Authorities are also experimenting with new ways to track people. In June, Homeland Security began using electronic ankle bracelets in eight cities, including Denver, San Francisco and Portland, Ore. The department launched a limited program under which immigrants out on bail or on parole check in by telephone, with voice-recognition software verifying they are who they say they are and that they are calling from home.
When immigrants do go on the lam, Fugitive Operations agents must pursue "this population that has been out there flouting the law," said Victor Cerda, who oversees detention and removals at Homeland Security's Immigration and Customs Enforcement division.
Agents spend hours building dossiers: staking out homes to determine when best to come knocking, interviewing apartment managers, checking credit reports and loan applications. Some agents rely on ruses to enter people's homes, knowing they are unlikely to be allowed in if they explain their true intentions. It is called "knock and talk."

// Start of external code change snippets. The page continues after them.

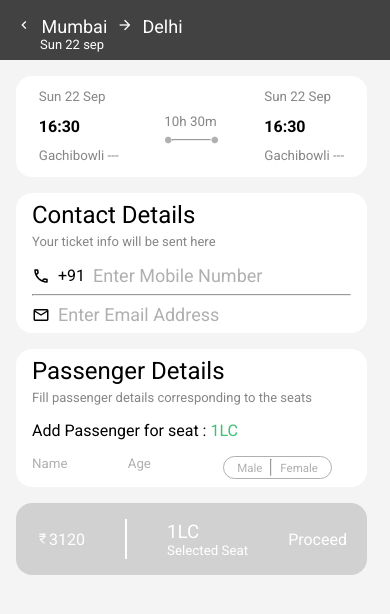
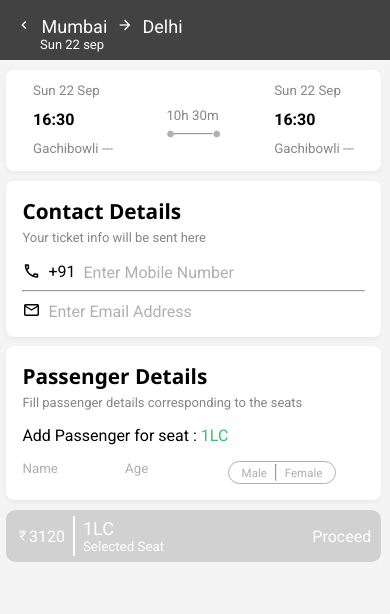
Before and after one commit to SAMUDRALAARAVIND/busbooking-frontend-aug, a React (Create React App) app: page /book in a window 390 px wide. Shown: the top 614 px of the page. Built offline with nearby package versions, Linux system fonts and the light colour scheme.

Commit message:
more improvement in css

```diff
--- a/src/feature/booking/BookingMobileUI.js
+++ b/src/feature/booking/BookingMobileUI.js
@@ -33,7 +33,9 @@ const BookingMobileUI = () => {
           <p>10h 30m</p>
           <div className="divider">
             <i className="material-icons">circle</i>
-            <div><hr /></div>
+            <div>
+              <hr />
+            </div>
             <i className="material-icons">circle</i>
           </div>
         </div>
@@ -93,6 +95,7 @@ const BookingMobileUI = () => {
       </div>
 
       <div className="proceed-btn">
+        <div className="proceed-btn-left">
           <p>
             <i class="material-icons-outlined">currency_rupee</i>
             3120
@@ -102,6 +105,7 @@ const BookingMobileUI = () => {
             <h3>1LC</h3>
             <p>Selected Seat</p>
           </div>
+        </div>
         <p>Proceed</p>
       </div>
     </div>
--- a/src/feature/booking/BookingUI.js
+++ b/src/feature/booking/BookingUI.js
@@ -8,6 +8,7 @@ const BookingUI = () => {
         <div className="cities">
           {/* <h3>{suggestions.search.sourceCity}</h3>
           <h3>{suggestions.search.destinationCity}</h3> */}
+          <div className="city-logo">
             <svg
               xmlns="http://www.w3.org/2000/svg"
               width="1em"
@@ -22,10 +23,12 @@ const BookingUI = () => {
                 clipRule="evenodd"
               />
             </svg>
-          <h3>Mumbai</h3>
+            <p>Mumbai</p>
+          </div>
           <span>
             <i className="material-icons-outlined">arrow_forward</i>
           </span>
+          <div className="city-logo">
             <svg
               xmlns="http://www.w3.org/2000/svg"
               width="1em"
@@ -38,7 +41,8 @@ const BookingUI = () => {
                 data-name="Path 1660"
               />
             </svg>
-          <h3>Delhi</h3>
+            <p>Delhi</p>
+          </div>
           <hr />
           <p>Sun 22 sep</p>
         </div>
--- a/src/feature/booking/styles/BookingMobileUI.scss
+++ b/src/feature/booking/styles/BookingMobileUI.scss
@@ -36,11 +36,12 @@
     justify-content: space-around;
     line-height: 2;
     background-color: white;
-    border-radius: 1rem;
-    width: 90%;
-    margin: 1rem;
+    border-radius: 0.5rem;
+    width: 96%;
+    margin: 0.6rem 0.4rem;
     padding: 0.5rem 0rem;
     align-items: center;
+    box-shadow: 0px 2px 5px rgba(0, 0, 0, 0.05);
 
     p{
         font-size: smaller;
@@ -68,14 +69,17 @@
 .contact-details-mobile{
     text-align: left;
     background-color: white;
-    width: 90%;
-    padding:0.5rem 1rem ;
-    margin: 1rem;
-    border-radius: 1rem;
+    width: 96%;
+    padding:1rem ;
+    margin: 0.6rem 0.4rem;
+    border-radius: 0.5rem;
+    box-shadow: 0px 2px 5px rgba(0, 0, 0, 0.05);
 
     h2{
-        font-weight: 500;
         margin-bottom: 5px;
+        font-weight: 600;
+        font-size: 1.3rem;
+        font-family: 'Segoe UI', Tahoma, Geneva, Verdana, sans-serif;
     }
 
     hr{
@@ -111,6 +115,7 @@
             &::placeholder{
                 color: #B0B0B0;
                 font-weight: 100 !important;
+                font-size: medium;
             }
         }
     }
@@ -119,13 +124,16 @@
 .passenger-details-mobile{
     text-align: left;
     background-color: white;
-    width: 90%;
-    padding:0.5rem 1rem ;
-    margin: 1rem;
-    border-radius: 1rem;
+    width: 96%;
+    padding:1rem ;
+    margin: 0.6rem 0.4rem;
+    border-radius: 0.5rem;
+    box-shadow: 0px 2px 5px rgba(0, 0, 0, 0.05);
 
     h2{
-        font-weight: 500;
+        font-weight: 600;
+        font-size: 1.3rem;
+        font-family: 'Segoe UI', Tahoma, Geneva, Verdana, sans-serif;
         margin-bottom: 5px;
     }
 
@@ -204,13 +212,13 @@
     bottom: 0;
     z-index: 2;
     display: flex;
-    justify-content: space-around;
+    justify-content: space-between;
     text-align: left;
     background-color: rgb(209, 209, 209);
-    padding: 1rem 0rem;
-    width: 90%;
-    margin: 1rem;
-    border-radius: 1rem;
+    padding: 0.4rem 0.6rem;
+    width: 96%;
+    margin: 0.4rem;
+    border-radius: 0.6rem;
     color: white;
     align-items: center;
     hr{
@@ -221,9 +229,16 @@
         font-size: small;
     }
 
+    .proceed-btn-left{
+        display: flex;
+        align-items: center;
+        gap: 0.5rem;
+    }
+
     .seat-detail{
         h3{
             font-weight: 300;
+            font-size: large;
         }
         p{
             font-size: smaller;
--- a/src/feature/booking/styles/BookingUI.scss
+++ b/src/feature/booking/styles/BookingUI.scss
@@ -43,7 +43,7 @@
     width: 82vw;
     height: 100vh;
     // margin: auto;
-    margin-left: 5rem;
+    margin-left: 2rem;
     display: grid;
     gap: 15px;
     grid-template-columns: 8fr 4fr;
@@ -398,7 +398,7 @@
     border-radius: 5px;
     background-color: white;
     padding: 1rem 0px;
-    @include flex-column(10px);
+    @include flex-column(5px);
 }
 
 .right-div h2 {
@@ -412,7 +412,7 @@
     display: flex;
     justify-content: space-between;
     flex-direction: column;
-    gap: 18px;
+    gap: 2px;
     width: 95%;
     margin: auto;
 }
@@ -458,13 +458,12 @@
     display: flex;
     justify-content: space-between;
     align-items: center;
-    padding: 5px;
-    font-size: 18px;
-    font-weight: 700;
+    padding:8px 5px ;
+    font-weight: 500;
+    font-size: medium;
     width: 95%;
     margin: auto;
     font-family: 'Segoe UI', Tahoma, Geneva, Verdana, sans-serif;
-    font-weight: 500;
 }
 
 .city-info{
@@ -477,11 +476,22 @@
         display: flex;
         gap: 1rem;
         align-items: center;
+        padding-left: 2rem;
         hr{
             min-height: 2rem;
         }
         p{
             font-size: medium;
+        }
+        i{
+            font-size: medium;
+            color: #D5C5C5;
+        }
+
+        .city-logo{
+            display: flex;
+            gap: 0.4rem;
+            font-family:'Franklin Gothic Medium', 'Arial Narrow', Arial, sans-serif;
         }
     }
 }
@@ -507,7 +517,7 @@
     .trip-details-body{
         font-size: 10px;
     }
-    .fare-left, .fare-right{
+    .fare-left, .fare-right, .fare-child{
         p{
             font-size: 11px;
         }
@@ -515,12 +525,9 @@
     .parent{
         margin-left: 1rem;
     }
-    .fare-bottom{
-        font-size: 12px;
-    }
     .right-div{
         h2{
-            font-size: 17px;
+            font-size: 15px;
         }
     }
     .Passenger-Details-body{
```
Lines whose indentation alone changed are shown as unchanged.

Homeland Security's $4 billion spending plan for fiscal 2005 seeks $69 million for Fugitive Operations, a fourfold increase from the $17 million this fiscal year. The department wants to expand the number of squads, each typically with five members, from 18 to 48 nationally. Homeland Security officials said that, as a matter of policy, they do not reveal where those squads are stationed.
Agents used to track the freshest cases first, figuring they would be easiest to find, said Doris Meissner, President Bill Clinton's top immigration official.
"I think it is, by and large, a losing battle to go out and try to find people," said Meissner, now senior fellow at the Migration Policy Institute in Washington.
The top priority has become getting felons -- not those with simple immigration law violations.
Homeland Security officials say felons account for 47 percent of the fugitives removed this year, short of their goal of 70 percent. About 11 percent of apprehended fugitives have committed sex offenses or other violent crimes, and about 15 percent were drug offenders.
Some critics say the government relies too much on enforcement instead of addressing the fundamental reasons immigrants come. In some cases, the critics say, the government is stoking anti-immigrant sentiment.
"By trying to characterize undocumented immigrants as criminals, it makes it easier to scapegoat them," said Gail Pendleton, associate director of an immigration project at the National Lawyer's Guild.
Jaime Garcia Zuniga, 23, is the kind of criminal Homeland Security wants to deport. The Mexican, who has been convicted of fighting in public and of having sex with a minor, was perhaps the biggest catch for the San Diego agents that evening.
While agents were chatting with someone who answered the door, Garcia removed a screen and sneaked out through the window of his first-floor apartment.
"We've got a runner!" one agent shouted.
Agents cornered Garcia in an alley, where he surrendered.
The agents returned to their cars, still catching their breath -- one down, more than 400,000 to go.